Change detection outputs
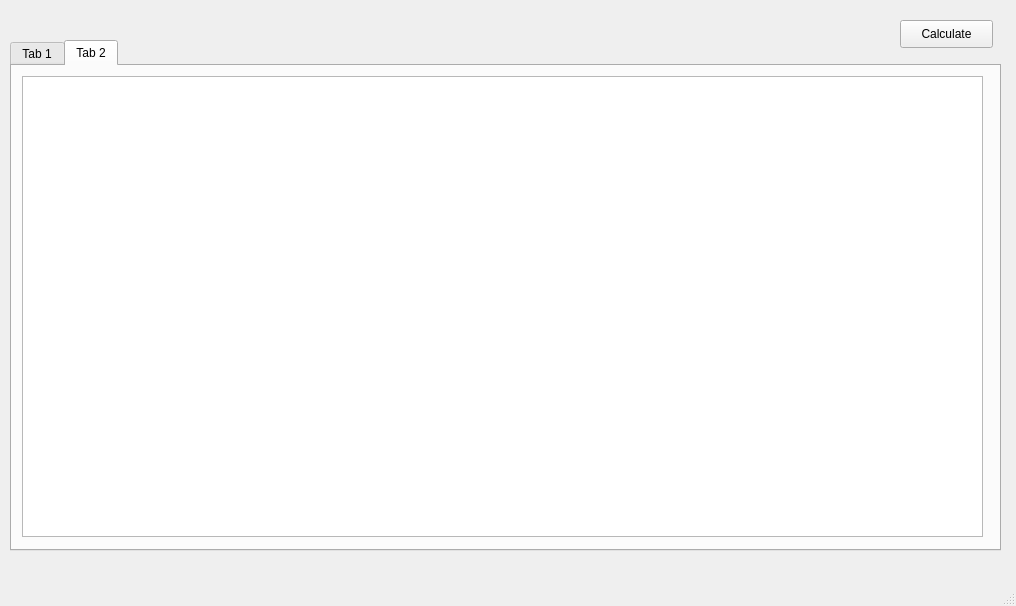
MatMarci/multiRowHE, file main/mainwindow.ui: the form before one commit.
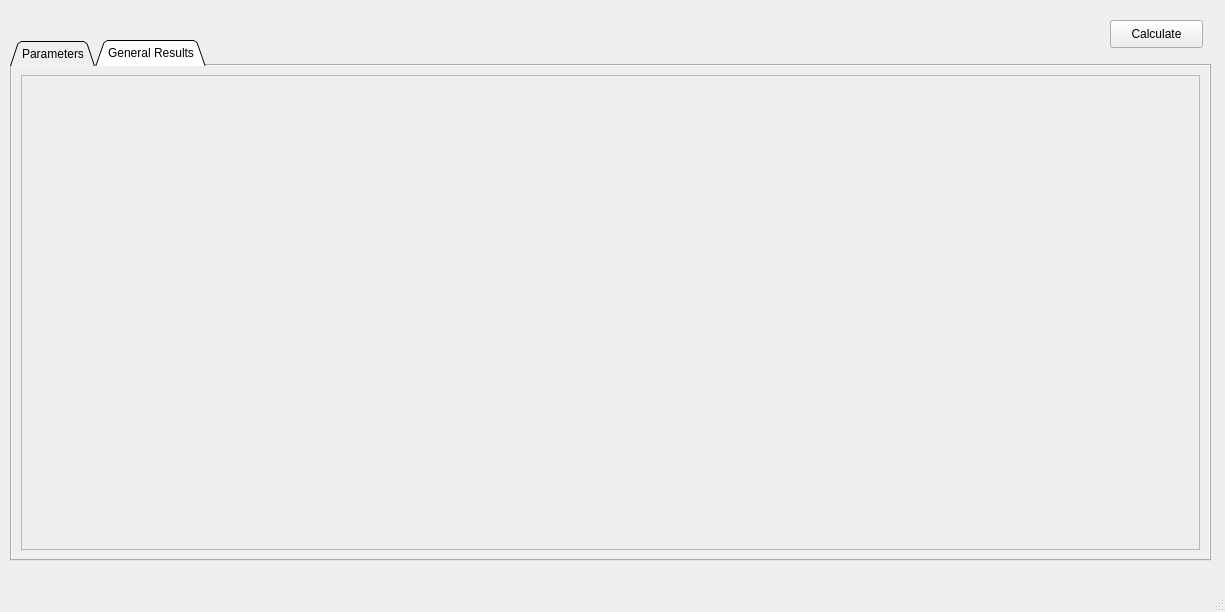
The form after the commit. The open tabs and pages were chosen to show the change.

Commit message: U coef backward calc - iteration method, temps Table done

```diff
--- a/main/mainwindow.ui
+++ b/main/mainwindow.ui
@@ -6,8 +6,8 @@
    <rect>
     <x>0</x>
     <y>0</y>
-    <width>1016</width>
-    <height>606</height>
+    <width>1225</width>
+    <height>612</height>
    </rect>
   </property>
   <property name="windowTitle">
@@ -17,7 +17,7 @@
    <widget class="QPushButton" name="pushButton">
     <property name="geometry">
      <rect>
-      <x>900</x>
+      <x>1110</x>
       <y>20</y>
       <width>93</width>
       <height>28</height>
@@ -32,16 +32,28 @@
      <rect>
       <x>10</x>
       <y>40</y>
-      <width>991</width>
-      <height>511</height>
+      <width>1201</width>
+      <height>521</height>
      </rect>
     </property>
+    <property name="tabShape">
+     <enum>QTabWidget::Triangular</enum>
+    </property>
     <property name="currentIndex">
      <number>0</number>
     </property>
+    <property name="usesScrollButtons">
+     <bool>true</bool>
+    </property>
+    <property name="movable">
+     <bool>false</bool>
+    </property>
+    <property name="tabBarAutoHide">
+     <bool>false</bool>
+    </property>
     <widget class="QWidget" name="params">
      <attribute name="title">
-      <string>Tab 1</string>
+      <string>Parameters</string>
      </attribute>
      <widget class="QSplitter" name="splitter_2">
       <property name="geometry">
@@ -371,19 +383,31 @@
      </widget>
     </widget>
     <widget class="QWidget" name="general_results">
+     <property name="autoFillBackground">
+      <bool>true</bool>
+     </property>
      <attribute name="title">
-      <string>Tab 2</string>
+      <string>General Results</string>
      </attribute>
-     <widget class="QTableWidget" name="tempResults">
-      <property name="geometry">
-       <rect>
-        <x>10</x>
-        <y>10</y>
-        <width>961</width>
-        <height>461</height>
-       </rect>
-      </property>
-     </widget>
+     <layout class="QGridLayout" name="gridLayout_7">
+      <item row="0" column="0">
+       <widget class="QScrollArea" name="resultsAreaScroll">
+        <property name="widgetResizable">
+         <bool>true</bool>
+        </property>
+        <widget class="QWidget" name="scrollAreaContent">
+         <property name="geometry">
+          <rect>
+           <x>0</x>
+           <y>0</y>
+           <width>1173</width>
+           <height>464</height>
+          </rect>
+         </property>
+        </widget>
+       </widget>
+      </item>
+     </layout>
     </widget>
    </widget>
   </widget>
```
Left out of the diff: 18 changed lines with no effect on the pictures. The commit also changes 13 other files.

● What is being asked
All the records need to be repeated exactly, with the images dropped.

● Reply
MatMarci/multiRowHE, file main/mainwindow.ui: the form before one commit.
The form after the commit. The open tabs and pages were chosen to show the change.

Commit message: U coef backward calc - iteration method, temps Table done

```diff
--- a/main/mainwindow.ui
+++ b/main/mainwindow.ui
@@ -6,8 +6,8 @@
    <rect>
     <x>0</x>
     <y>0</y>
-    <width>1016</width>
-    <height>606</height>
+    <width>1225</width>
+    <height>612</height>
    </rect>
   </property>
   <property name="windowTitle">
@@ -17,7 +17,7 @@
    <widget class="QPushButton" name="pushButton">
     <property name="geometry">
      <rect>
-      <x>900</x>
+      <x>1110</x>
       <y>20</y>
       <width>93</width>
       <height>28</height>
@@ -32,16 +32,28 @@
      <rect>
       <x>10</x>
       <y>40</y>
-      <width>991</width>
-      <height>511</height>
+      <width>1201</width>
+      <height>521</height>
      </rect>
     </property>
+    <property name="tabShape">
+     <enum>QTabWidget::Triangular</enum>
+    </property>
     <property name="currentIndex">
      <number>0</number>
     </property>
+    <property name="usesScrollButtons">
+     <bool>true</bool>
+    </property>
+    <property name="movable">
+     <bool>false</bool>
+    </property>
+    <property name="tabBarAutoHide">
+     <bool>false</bool>
+    </property>
     <widget class="QWidget" name="params">
      <attribute name="title">
-      <string>Tab 1</string>
+      <string>Parameters</string>
      </attribute>
      <widget class="QSplitter" name="splitter_2">
       <property name="geometry">
@@ -371,19 +383,31 @@
      </widget>
     </widget>
     <widget class="QWidget" name="general_results">
+     <property name="autoFillBackground">
+      <bool>true</bool>
+     </property>
      <attribute name="title">
-      <string>Tab 2</string>
+      <string>General Results</string>
      </attribute>
-     <widget class="QTableWidget" name="tempResults">
-      <property name="geometry">
-       <rect>
-        <x>10</x>
-        <y>10</y>
-        <width>961</width>
-        <height>461</height>
-       </rect>
-      </property>
-     </widget>
+     <layout class="QGridLayout" name="gridLayout_7">
+      <item row="0" column="0">
+       <widget class="QScrollArea" name="resultsAreaScroll">
+        <property name="widgetResizable">
+         <bool>true</bool>
+        </property>
+        <widget class="QWidget" name="scrollAreaContent">
+         <property name="geometry">
+          <rect>
+           <x>0</x>
+           <y>0</y>
+           <width>1173</width>
+           <height>464</height>
+          </rect>
+         </property>
+        </widget>
+       </widget>
+      </item>
+     </layout>
     </widget>
    </widget>
   </widget>
```
Left out of the diff: 18 changed lines with no effect on the pictures. The commit also changes 13 other files.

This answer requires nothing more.